Over 2,000 Starbucks Employees Are On Strike. Here's What We Know

Starbucks workers are at the center of one of the most highly publicized labor movements in recent history. After the coffee giant saw its first pro-union vote at an outpost in Buffalo in 2021, per AP News, baristas across the country mobilized around union representation as well. What followed was a veritable saga of legal battles between Starbucks HQ (whose efforts to dissuade employees from hitching their wagons to Workers United included health benefit incentives for non-union employees, per PBS) and the National Labor Relations Board, bolstered by worker strikes and walk-outs. In July 2022, Nations Restaurant News reported that over 200 Starbucks stores had voted to unionize in hopes of receiving better training programs, expanded benefits, and improved working conditions. 

When September rolled around, it seemed like Starbucks' outgoing CEO Howard Schultz and other head honchos were finally ready to negotiate. Per a public statement, the company sent letters to the 234 stores that had voted to unionize. "We look forward to these negotiations and hopefully setting dates and securing locations for contract bargaining," wrote the brand. But when those meetings began in October, things didn't go according to plan. Vice reports that Starbucks representatives walked out of five "collective bargaining sessions" with union members and refused to continue negotiations so long as Workers United allowed baristas to join the meetings remotely. A month later, Starbucks workers are back on defense.

Workers are tired of union busting

CNN reports that upwards of 2,000 Starbucks employees across 112 stores have rallied together for a one-day strike today (Thursday, November 17) with support from Workers United. "This is to show them we're not playing around," pro-union worker Tyler Keeling told the outlet. "We're done with their anti-union retaliation and them walking away from bargaining." 

The strike coincides with the coffee company's annual Red Cup Day, which bestows reusable red cups to customers who order certain rewards-friendly drinks, per Parade. Keeling told CNN that the scheduled jam is no coincidence. Workers are describing the strike as a "Red Cup Rebellion," hoping to "call attention to anti-union activities" on a day that sees heavier-than-usual traffic and cash flow at the chain, per CNN.

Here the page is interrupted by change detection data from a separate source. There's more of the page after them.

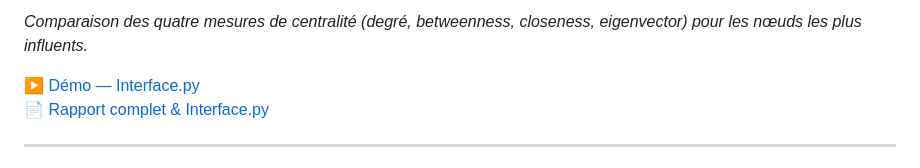
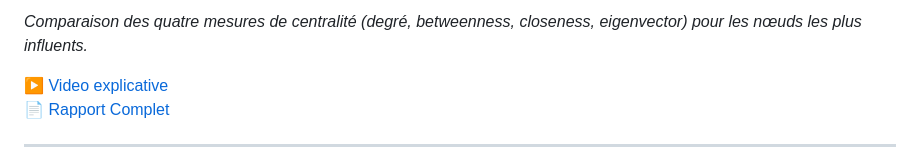
Before and after one commit to Oussama-Ouarezki/R-seau-Social-Syst-me-de-Recommandation, a Markdown page: README.md, the part around the change. Rendered like a GitHub page.

Commit message:
Update README with project details and installation steps

```diff
--- a/README.md
+++ b/README.md
@@ -30,8 +30,8 @@ Le réseau Karate Club de Zachary est un jeu de données classique en analyse de
 
 *Comparaison des quatre mesures de centralité (degré, betweenness, closeness, eigenvector) pour les nœuds les plus influents.*
 
-▶️ [Démo — Interface.py](https://youtu.be/ZE2fBwU4ajM)
-📄 [Rapport complet & Interface.py](https://github.com/Oussama-Ouarezki/R-seau-Social-Syst-me-de-Recommandation/tree/main/ARS%201)
+▶️ [Video explicative](https://youtu.be/ZE2fBwU4ajM)
+📄 [Rapport Complet](https://github.com/Oussama-Ouarezki/R-seau-Social-Syst-me-de-Recommandation/blob/main/ARS%201/Report.pdf)
 
 ---
 
```
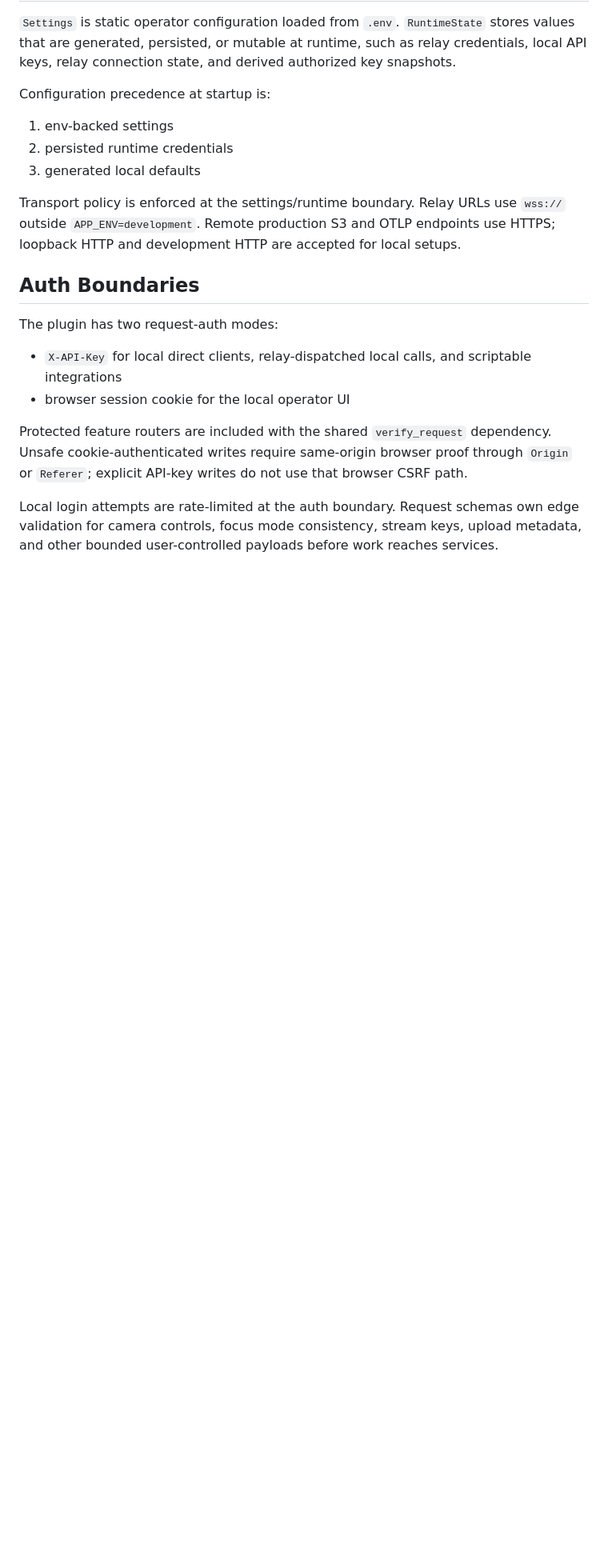
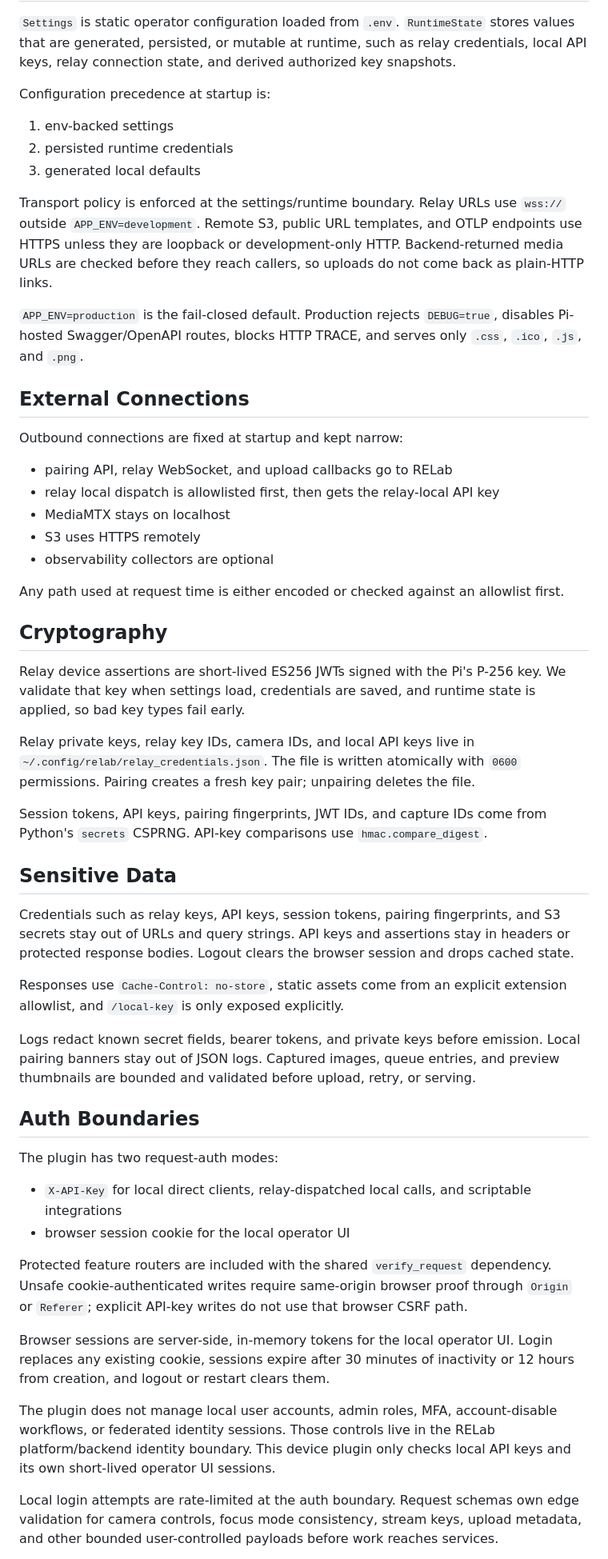
Before and after one commit to CMLPlatform/relab-rpi-cam-plugin, a Markdown page: ARCHITECTURE.md, the part around one of its changes. Shown at 80% size. Rendered like a GitHub page; blank space fills up the shorter version.

```diff
--- a/ARCHITECTURE.md
+++ b/ARCHITECTURE.md
@@ -62,7 +62,37 @@ Configuration precedence at startup is:
 1. persisted runtime credentials
 1. generated local defaults
 
-Transport policy is enforced at the settings/runtime boundary. Relay URLs use `wss://` outside `APP_ENV=development`. Remote production S3 and OTLP endpoints use HTTPS; loopback HTTP and development HTTP are accepted for local setups.
+Transport policy is enforced at the settings/runtime boundary. Relay URLs use `wss://` outside `APP_ENV=development`. Remote S3, public URL templates, and OTLP endpoints use HTTPS unless they are loopback or development-only HTTP. Backend-returned media URLs are checked before they reach callers, so uploads do not come back as plain-HTTP links.
+
+`APP_ENV=production` is the fail-closed default. Production rejects `DEBUG=true`, disables Pi-hosted Swagger/OpenAPI routes, blocks HTTP TRACE, and serves only `.css`, `.ico`, `.js`, and `.png`.
+
+## External Connections
+
+Outbound connections are fixed at startup and kept narrow:
+
+- pairing API, relay WebSocket, and upload callbacks go to RELab
+- relay local dispatch is allowlisted first, then gets the relay-local API key
+- MediaMTX stays on localhost
+- S3 uses HTTPS remotely
+- observability collectors are optional
+
+Any path used at request time is either encoded or checked against an allowlist first.
+
+## Cryptography
+
+Relay device assertions are short-lived ES256 JWTs signed with the Pi's P-256 key. We validate that key when settings load, credentials are saved, and runtime state is applied, so bad key types fail early.
+
+Relay private keys, relay key IDs, camera IDs, and local API keys live in `~/.config/relab/relay_credentials.json`. The file is written atomically with `0600` permissions. Pairing creates a fresh key pair; unpairing deletes the file.
+
+Session tokens, API keys, pairing fingerprints, JWT IDs, and capture IDs come from Python's `secrets` CSPRNG. API-key comparisons use `hmac.compare_digest`.
+
+## Sensitive Data
+
+Credentials such as relay keys, API keys, session tokens, pairing fingerprints, and S3 secrets stay out of URLs and query strings. API keys and assertions stay in headers or protected response bodies. Logout clears the browser session and drops cached state.
+
+Responses use `Cache-Control: no-store`, static assets come from an explicit extension allowlist, and `/local-key` is only exposed explicitly.
+
+Logs redact known secret fields, bearer tokens, and private keys before emission. Local pairing banners stay out of JSON logs. Captured images, queue entries, and preview thumbnails are bounded and validated before upload, retry, or serving.
 
 ## Auth Boundaries
 
@@ -73,5 +103,9 @@ The plugin has two request-auth modes:
 
 Protected feature routers are included with the shared `verify_request` dependency. Unsafe cookie-authenticated writes require same-origin browser proof through `Origin` or `Referer`; explicit API-key writes do not use that browser CSRF path.
 
+Browser sessions are server-side, in-memory tokens for the local operator UI. Login replaces any existing cookie, sessions expire after 30 minutes of inactivity or 12 hours from creation, and logout or restart clears them.
+
+The plugin does not manage local user accounts, admin roles, MFA, account-disable workflows, or federated identity sessions. Those controls live in the RELab platform/backend identity boundary. This device plugin only checks local API keys and its own short-lived operator UI sessions.
+
 Local login attempts are rate-limited at the auth boundary. Request schemas own edge validation for camera controls, focus mode consistency, stream keys, upload metadata, and other bounded user-controlled payloads before work reaches services.
 
```
Also changed, not shown: other parts of ARCHITECTURE.md (+13 -1 lines), CONTRIBUTING.md (+8 -0 lines), INSTALL.md (+20 -4 lines).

Democracy Now reports that the National Labor Relations Board has filed for a nationwide cease and desist order to prevent Starbucks from firing more pro-union employees. The outlet says the chain has recriminated against "at least 150" pro-union workers with illegal firings.